=== Task brief ===
A single number is needed: how many lines of the data hold the word "width".

[Dataset records]
== Segment start ==
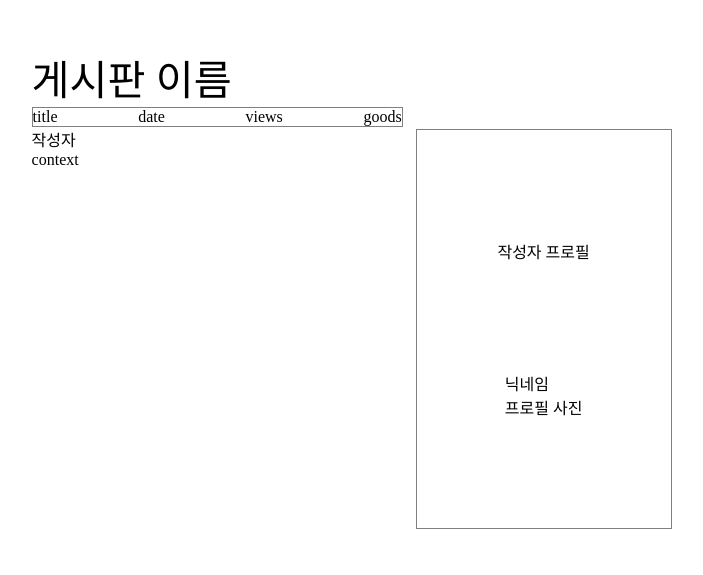
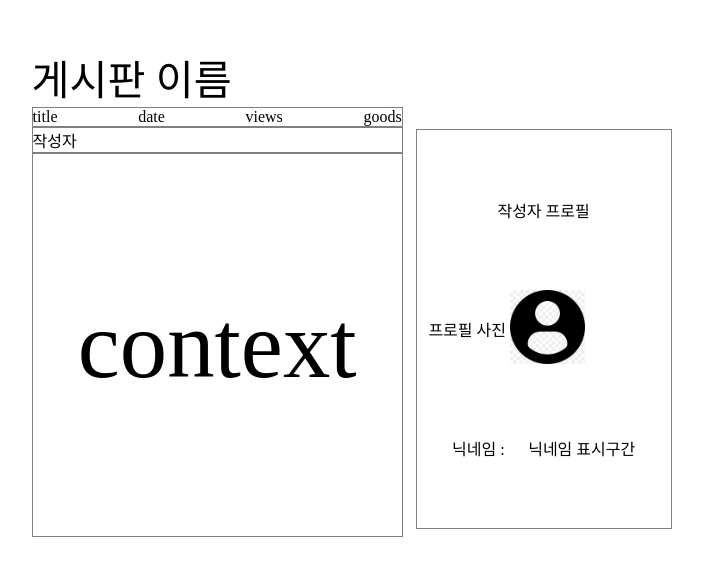
Before and after one commit to leeahyeon01/kdt-projectC, a plain HTML site: page textContent.html in a window 1280 px wide. Shown: the part 271-846 px from the top of the page, without its empty margins (282-985 px from the left). Drawn offline with Linux system fonts and the light colour scheme.

Commit message:
demo page layout backup

```diff
--- a/textContent.html
+++ b/textContent.html
@@ -63,6 +63,24 @@
       border: 1px solid gray;
     }
 
+    section>div:nth-of-type(2)>div:nth-of-type(2) {
+      width: 29vw;
+      border: 1px solid gray;
+    }
+
+    section>div:nth-of-type(2)>div:nth-of-type(3) {
+      width: 29vw;
+      height: 30vw;
+      border: 1px solid gray;
+      display: flex;
+      flex-direction: row;
+      flex-wrap: nowrap;
+      align-content: center;
+      justify-content: center;
+      align-items: center;
+      font-size: 592%;
+    }
+
     aside {
       width: 20vw;
       height: 50vh;
@@ -75,6 +93,32 @@
       border: 1px solid gray;
     }
 
+    aside> div{
+      display: flex;
+      flex-direction: row;
+      flex-wrap: nowrap;
+      align-content: center;
+      justify-content: space-evenly;
+      align-items: center;
+      width: 18vw;
+    }
+
+    aside> div:nth-of-type(2)>div:nth-of-type(1) {
+      display: flex;
+      flex-direction: row;
+      flex-wrap: nowrap;
+      align-content: center;
+      justify-content: center;
+      align-items: center;
+    }
+
+    aside> div:nth-of-type(2)>div:nth-of-type(1)>div:nth-of-type(1){
+      width: 15vw;
+    }
+
+    aside> div:nth-of-type(2)>div:nth-of-type(1)>div:nth-of-type(2)>img{
+      width: 50%;
+    }
   </style>
 </head>
 <body>
@@ -102,12 +146,27 @@
       </section>
 
       <aside>
-        <div>작성자 프로필</div>
         <div>
-          <div>닉네임</div>
-          <div>프로필 사진</div>
+          <div>작성자 프로필 </div>
+        </div>
+
+        <div>
+          <div>
+            <div>
+              프로필 사진
+            </div>
+            <div>
+              <img src="./img/profileIcon.png" alt="">
+            </div>
+          </div>
+
+        </div>
+        <div>
+          <div>닉네임 : </div>
+          <div> 닉네임 표시구간 </div>
         </div>
       </aside>
+
     </main>
 
     <div><!-- 댓글란 --></div>
```
Also changed, not shown: img/profileIcon.png (added).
== Segment end ==
=== Worked solution ===
6